Committed to his promise to bring Mary to America, Amir called then-Senator Barack Obama during his presidential campaign. Obama’s office put him in touch with American Families United (AFU), a not-for-profit organization that advocates for U.S. citizens trying to bring spouses and children to America. An AFU consultant at the time, Donnelly saw an opportunity in Amir and his story.
“We wanted to address delays that those seeking legal immigration were experiencing, and here was Amir — young, handsome, articulate, and a poster child for what’s wrong with the immigration system,” Donnelly said.
Amir had been to the U.S. Senate once as a high school student, but this was a different occasion: a press conference with then-Senator Hillary Clinton and dozens of media cameras.

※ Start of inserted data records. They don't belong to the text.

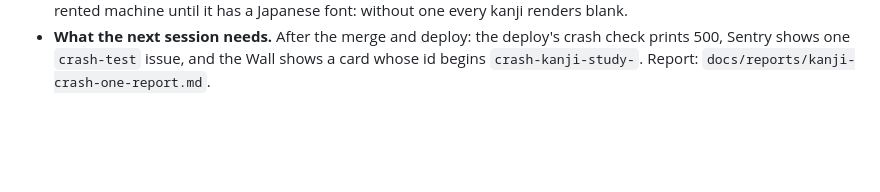
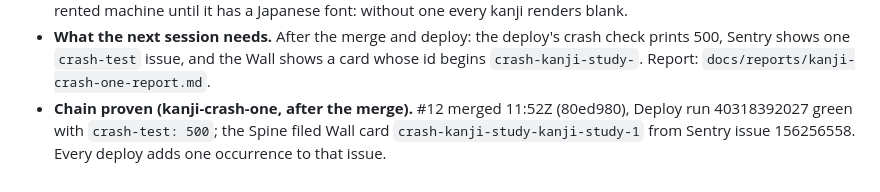
Before and after one commit to isleofdan/kanji-study, a Markdown page: PLAN.md, the part around the change. GitHub-like rendering; blank space fills up the shorter version.

```diff
--- a/PLAN.md
+++ b/PLAN.md
@@ -142,3 +142,7 @@
   deploy's crash check prints 500, Sentry shows one `crash-test` issue, and
   the Wall shows a card whose id begins `crash-kanji-study-`. Report:
   `docs/reports/kanji-crash-one-report.md`.
+- **Chain proven (kanji-crash-one, after the merge).** #12 merged 11:52Z
+  (80ed980), Deploy run 40318392027 green with `crash-test: 500`; the
+  Spine filed Wall card `crash-kanji-study-kanji-study-1` from Sentry
+  issue 156256558. Every deploy adds one occurrence to that issue.
```
Also changed, not shown: docs/reports/kanji-crash-one-report.md (+35 -19 lines).
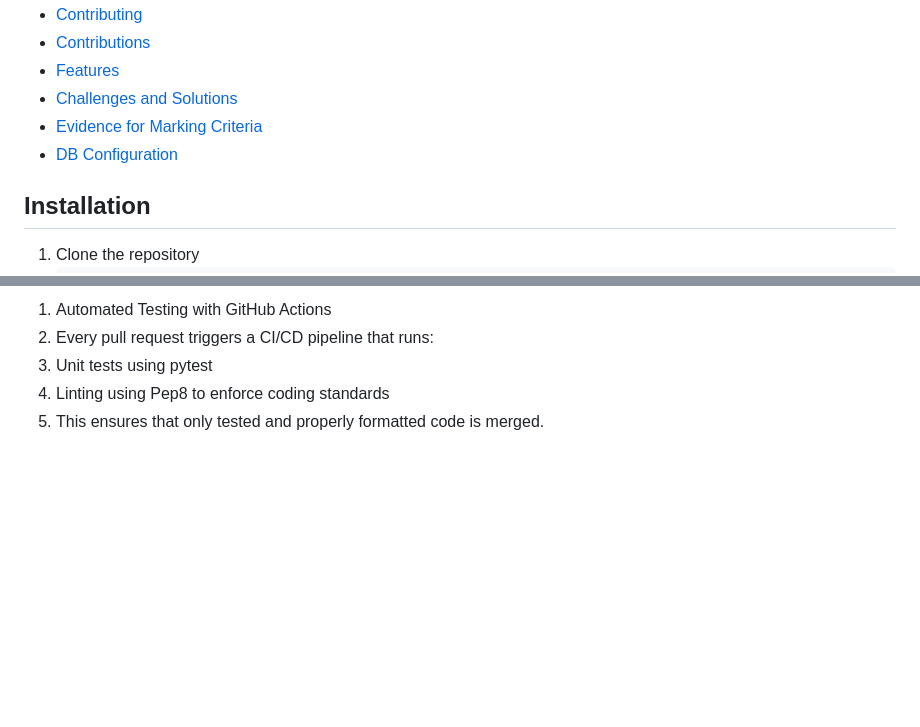
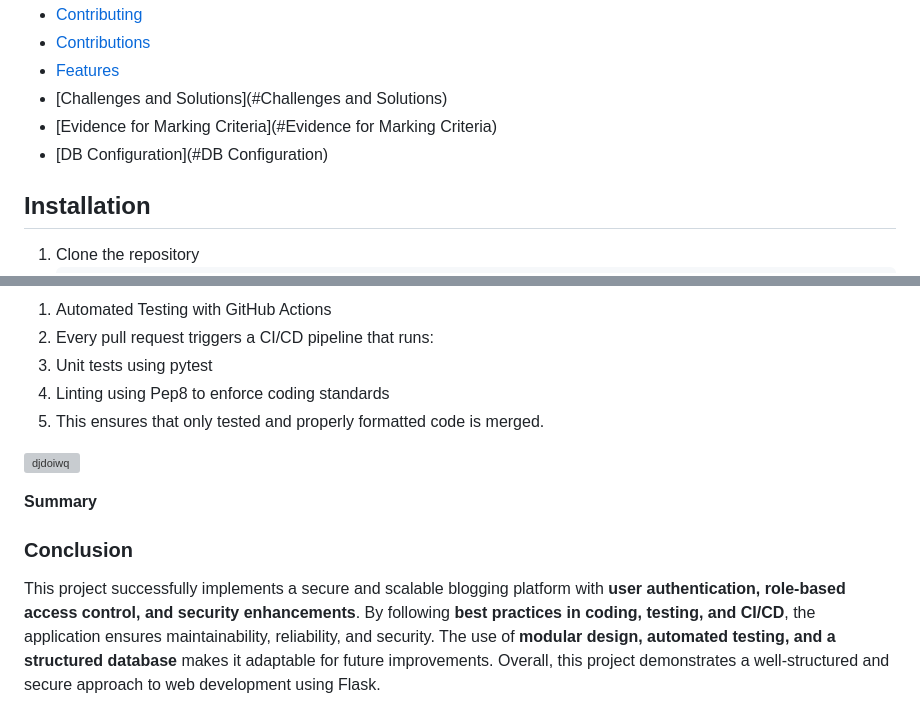
Before and after one commit to MayaHA2512/SQAProject, a Markdown page: README.md, 2 parts joined by grey strips. Drawn GitHub-style; blank space fills up the shorter version; grey boxes are pictures that could not be loaded.

```diff
--- a/README.md
+++ b/README.md
@@ -12,9 +12,9 @@ This is a Flask web application that enables users to upload, delete, and edit p
 - [Contributing](#Contributing)
 - [Contributions](#Contributions)
 - [Features](#Features)
-- [Challenges and Solutions](#ChallengesandSolutions)
-- [Evidence for Marking Criteria](#EvidenceforMarkingCriteria)
-- [DB Configuration](#DBConfiguration)
+- [Challenges and Solutions](#Challenges and Solutions)
+- [Evidence for Marking Criteria](#Evidence for Marking Criteria)
+- [DB Configuration](#DB Configuration)
 
 
 
@@ -433,3 +433,10 @@ To ensure code quality and stability, GitHub Actions is used to automatically ru
 3. Unit tests using pytest
 4. Linting using Pep8 to enforce coding standards
 5. This ensures that only tested and properly formatted code is merged.
+
+![djdoiwq](https://github.com/user-attachments/assets/ae34be6d-0cad-48b5-b433-a5d1253a4fd3)
+
+**Summary**
+### **Conclusion**
+
+This project successfully implements a secure and scalable blogging platform with **user authentication, role-based access control, and security enhancements**. By following **best practices in coding, testing, and CI/CD**, the application ensures maintainability, reliability, and security. The use of **modular design, automated testing, and a structured database** makes it adaptable for future improvements. Overall, this project demonstrates a well-structured and secure approach to web development using Flask.
```
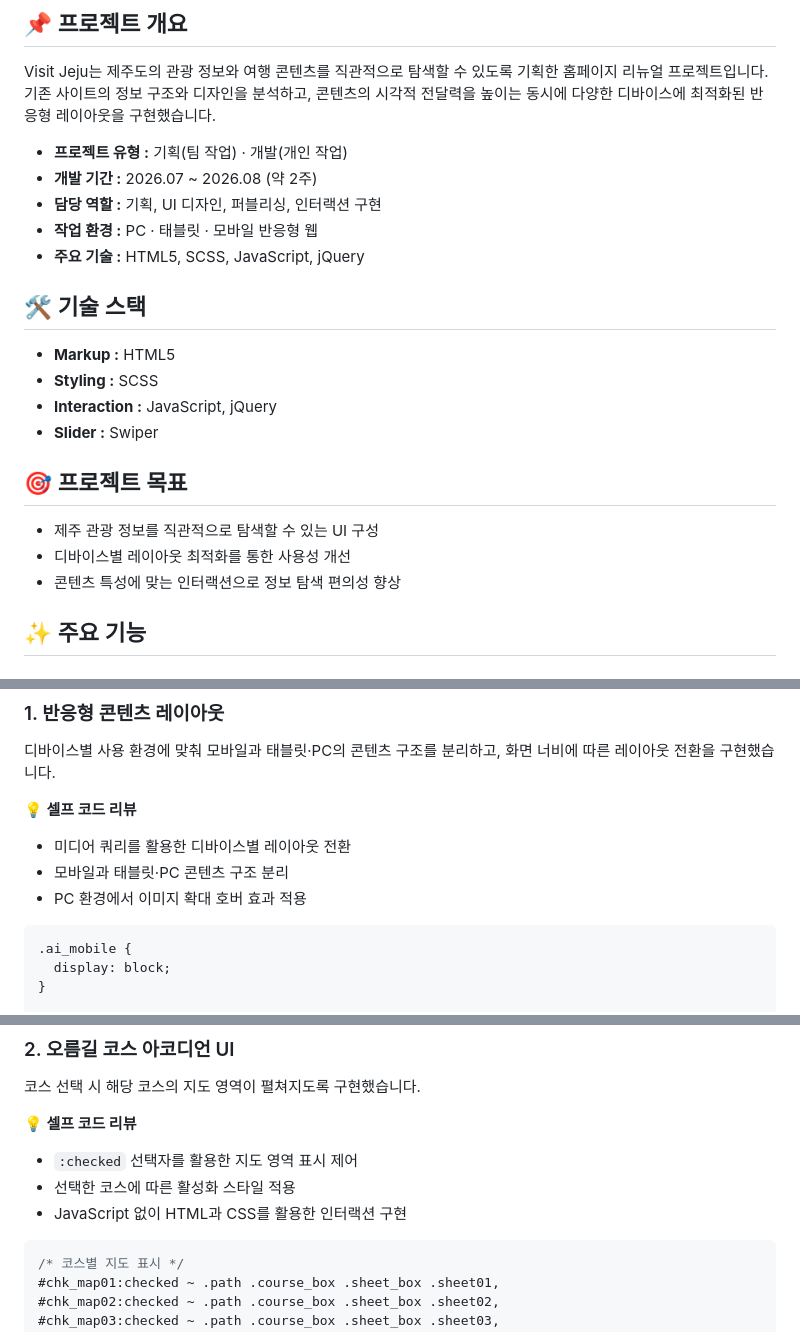
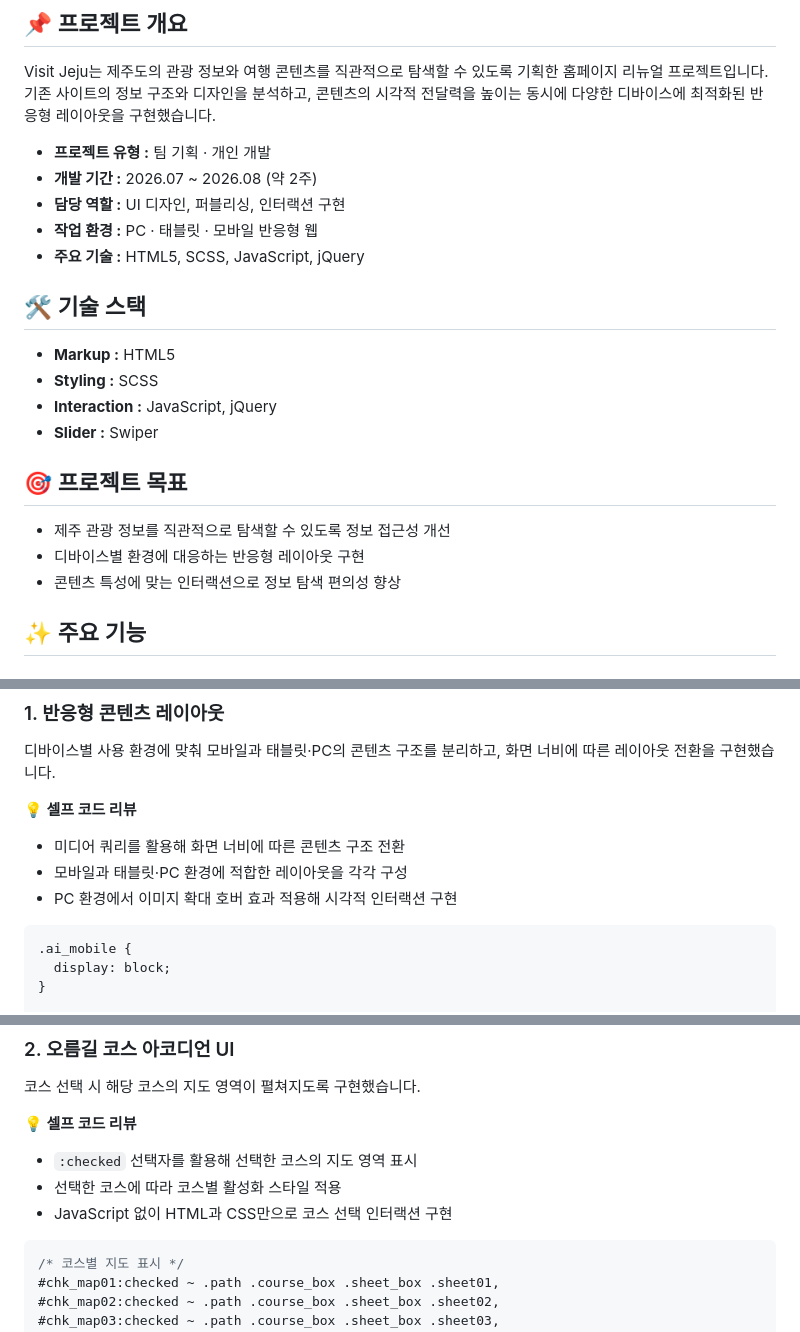
Before and after one commit to seoyeonkang12/visit_jeju, a Markdown page: README.md, 3 parts joined by grey strips. Rendered like a GitHub page.

```diff
--- a/README.md
+++ b/README.md
@@ -12,9 +12,9 @@
 Visit Jeju는 제주도의 관광 정보와 여행 콘텐츠를 직관적으로 탐색할 수 있도록 기획한 홈페이지 리뉴얼 프로젝트입니다.
 기존 사이트의 정보 구조와 디자인을 분석하고, 콘텐츠의 시각적 전달력을 높이는 동시에 다양한 디바이스에 최적화된 반응형 레이아웃을 구현했습니다.
 
-- **프로젝트 유형 :** 기획(팀 작업) · 개발(개인 작업)
+- **프로젝트 유형 :** 팀 기획 · 개인 개발
 - **개발 기간 :** 2026.07 ~ 2026.08 (약 2주)
-- **담당 역할 :** 기획, UI 디자인, 퍼블리싱, 인터랙션 구현
+- **담당 역할 :** UI 디자인, 퍼블리싱, 인터랙션 구현
 - **작업 환경 :** PC · 태블릿 · 모바일 반응형 웹
 - **주요 기술 :** HTML5, SCSS, JavaScript, jQuery
 
@@ -27,8 +27,8 @@ Visit Jeju는 제주도의 관광 정보와 여행 콘텐츠를 직관적으로
 
 ## 🎯 프로젝트 목표
 
-- 제주 관광 정보를 직관적으로 탐색할 수 있는 UI 구성
-- 디바이스별 레이아웃 최적화를 통한 사용성 개선
+- 제주 관광 정보를 직관적으로 탐색할 수 있도록 정보 접근성 개선
+- 디바이스별 환경에 대응하는 반응형 레이아웃 구현
 - 콘텐츠 특성에 맞는 인터랙션으로 정보 탐색 편의성 향상
 
 ## ✨ 주요 기능
@@ -70,9 +70,9 @@ Visit Jeju는 제주도의 관광 정보와 여행 콘텐츠를 직관적으로
 
 **💡 셀프 코드 리뷰**
 
-- 미디어 쿼리를 활용한 디바이스별 레이아웃 전환
-- 모바일과 태블릿·PC 콘텐츠 구조 분리
-- PC 환경에서 이미지 확대 호버 효과 적용
+- 미디어 쿼리를 활용해 화면 너비에 따른 콘텐츠 구조 전환
+- 모바일과 태블릿·PC 환경에 적합한 레이아웃을 각각 구성
+- PC 환경에서 이미지 확대 호버 효과 적용해 시각적 인터랙션 구현
 
 ~~~css
 .ai_mobile {
@@ -116,9 +116,9 @@ Visit Jeju는 제주도의 관광 정보와 여행 콘텐츠를 직관적으로
 
 **💡 셀프 코드 리뷰**
 
-- `:checked` 선택자를 활용한 지도 영역 표시 제어
-- 선택한 코스에 따른 활성화 스타일 적용
-- JavaScript 없이 HTML과 CSS를 활용한 인터랙션 구현
+- `:checked` 선택자를 활용해 선택한 코스의 지도 영역 표시
+- 선택한 코스에 따라 코스별 활성화 스타일 적용
+- JavaScript 없이 HTML과 CSS만으로 코스 선택 인터랙션 구현
 
 ~~~css
 /* 코스별 지도 표시 */
```
Also changed, not shown: other parts of README.md (+6 -4 lines).
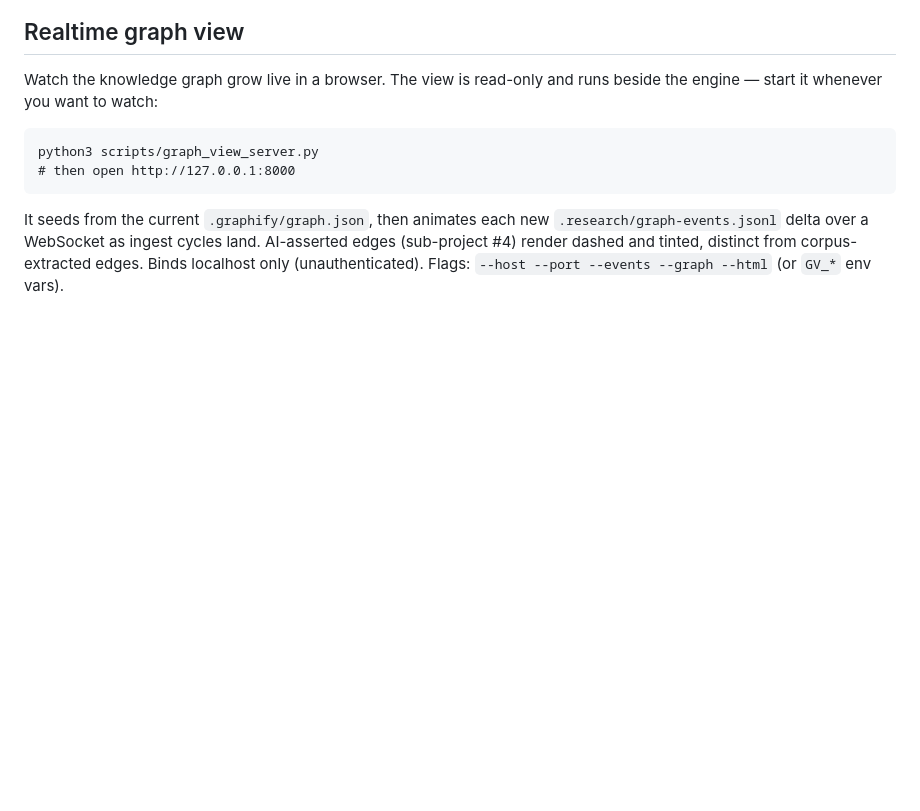
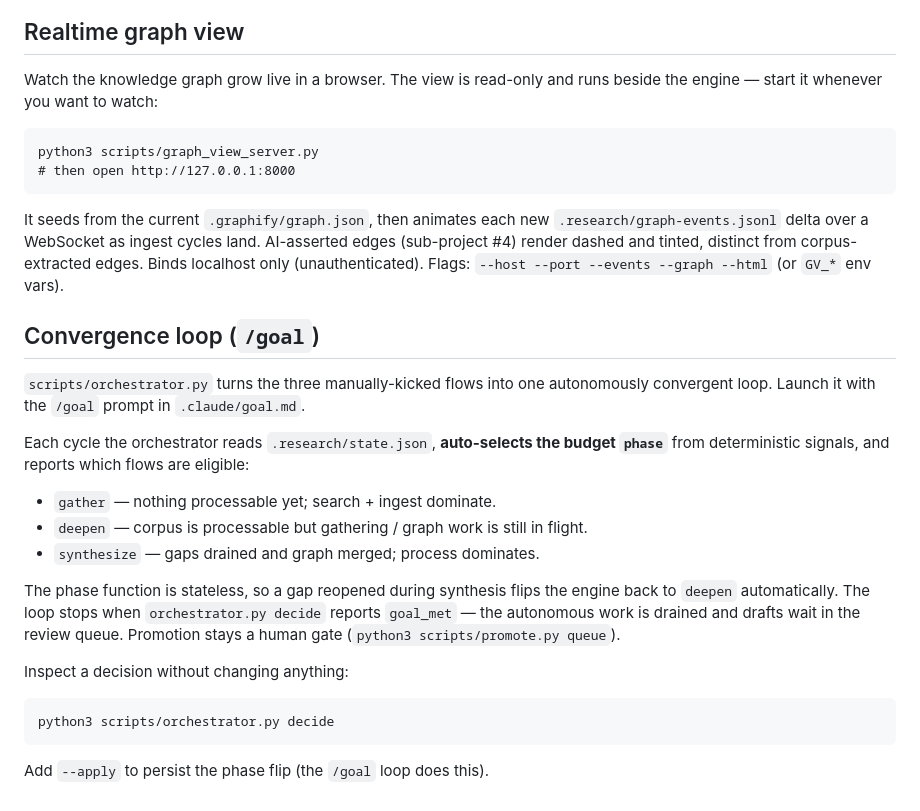
Before and after one commit to open-orchestration/open-research-system, a Markdown page: README.md, the part around the change. Drawn GitHub-style; blank space fills up the shorter version.

Commit message:
feat: /goal convergence prompt + README section

````diff
--- a/README.md
+++ b/README.md
@@ -47,3 +47,28 @@ It seeds from the current `.graphify/graph.json`, then animates each new
 AI-asserted edges (sub-project #4) render dashed and tinted, distinct from
 corpus-extracted edges. Binds localhost only (unauthenticated). Flags:
 `--host --port --events --graph --html` (or `GV_*` env vars).
+
+## Convergence loop (`/goal`)
+
+`scripts/orchestrator.py` turns the three manually-kicked flows into one autonomously
+convergent loop. Launch it with the `/goal` prompt in `.claude/goal.md`.
+
+Each cycle the orchestrator reads `.research/state.json`, **auto-selects the budget
+`phase`** from deterministic signals, and reports which flows are eligible:
+
+- `gather` — nothing processable yet; search + ingest dominate.
+- `deepen` — corpus is processable but gathering / graph work is still in flight.
+- `synthesize` — gaps drained and graph merged; process dominates.
+
+The phase function is stateless, so a gap reopened during synthesis flips the engine back
+to `deepen` automatically. The loop stops when `orchestrator.py decide` reports
+`goal_met` — the autonomous work is drained and drafts wait in the review queue. Promotion
+stays a human gate (`python3 scripts/promote.py queue`).
+
+Inspect a decision without changing anything:
+
+```
+python3 scripts/orchestrator.py decide
+```
+
+Add `--apply` to persist the phase flip (the `/goal` loop does this).
````
Also changed, not shown: .claude/goal.md (added, +50 -0 lines).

“[Senator Clinton] told me she was sorry that we have a broken system and that our laws are breaking families apart,” said Amir, whose story was featured on CNN, in The New York Times and more than 100 other newspapers around the country. “She joked with me, told me I was a good-looking guy and that Mary would certainly wait for me.”
Clinton’s proposed amendment was to be part of a sweeping immigration reform bill. She called for increases to the number of green cards issued annually to spouses and children of legal residents, thereby reducing the U.S. Immigration and Naturalization Service’s case backlog. Opponents argued there was no backlog, and in the end, neither the amendment nor the bill itself became reality.
Meanwhile, the couple’s time apart grew, eventually to six years. “Every day I would check online to see if a visa was available, and every day the answer was no,” Amir said.
In 2009, after his own five-year wait as a green-card holder, Amir became a U.S citizen, entitling him to file a new case for his wife’s entry to the U.S. There were a few more months of delays during processing of Mary’s paperwork, but her entry to the U.S. finally came on July 4, 2010 — a true Independence Day following the couple’s earnest pursuit of the American Dream.
A Future Together, At Last
“Mary is a straight-A student and well-suited to become a histotechnologist,” said Roosevelt biology professor Kelly Wentz-Hunter, who accepted Mary into the program based on her grades, work experience and determination. “Mary has many talents that she began developing in Iran, and I’m sure she will have opportunities to further develop and use those talents here in America.”
“It’s been a long time and a lot of studying, but finally our American Dream is on track.”— Mary Nikpouri
In fact, Mary plans to enter Roosevelt’s biomedical science master’s program after graduating in 2018.
“All we ever wanted to do was be together,” Mary said. “It’s been a long time and a lot of studying, but finally our American Dream is on track.”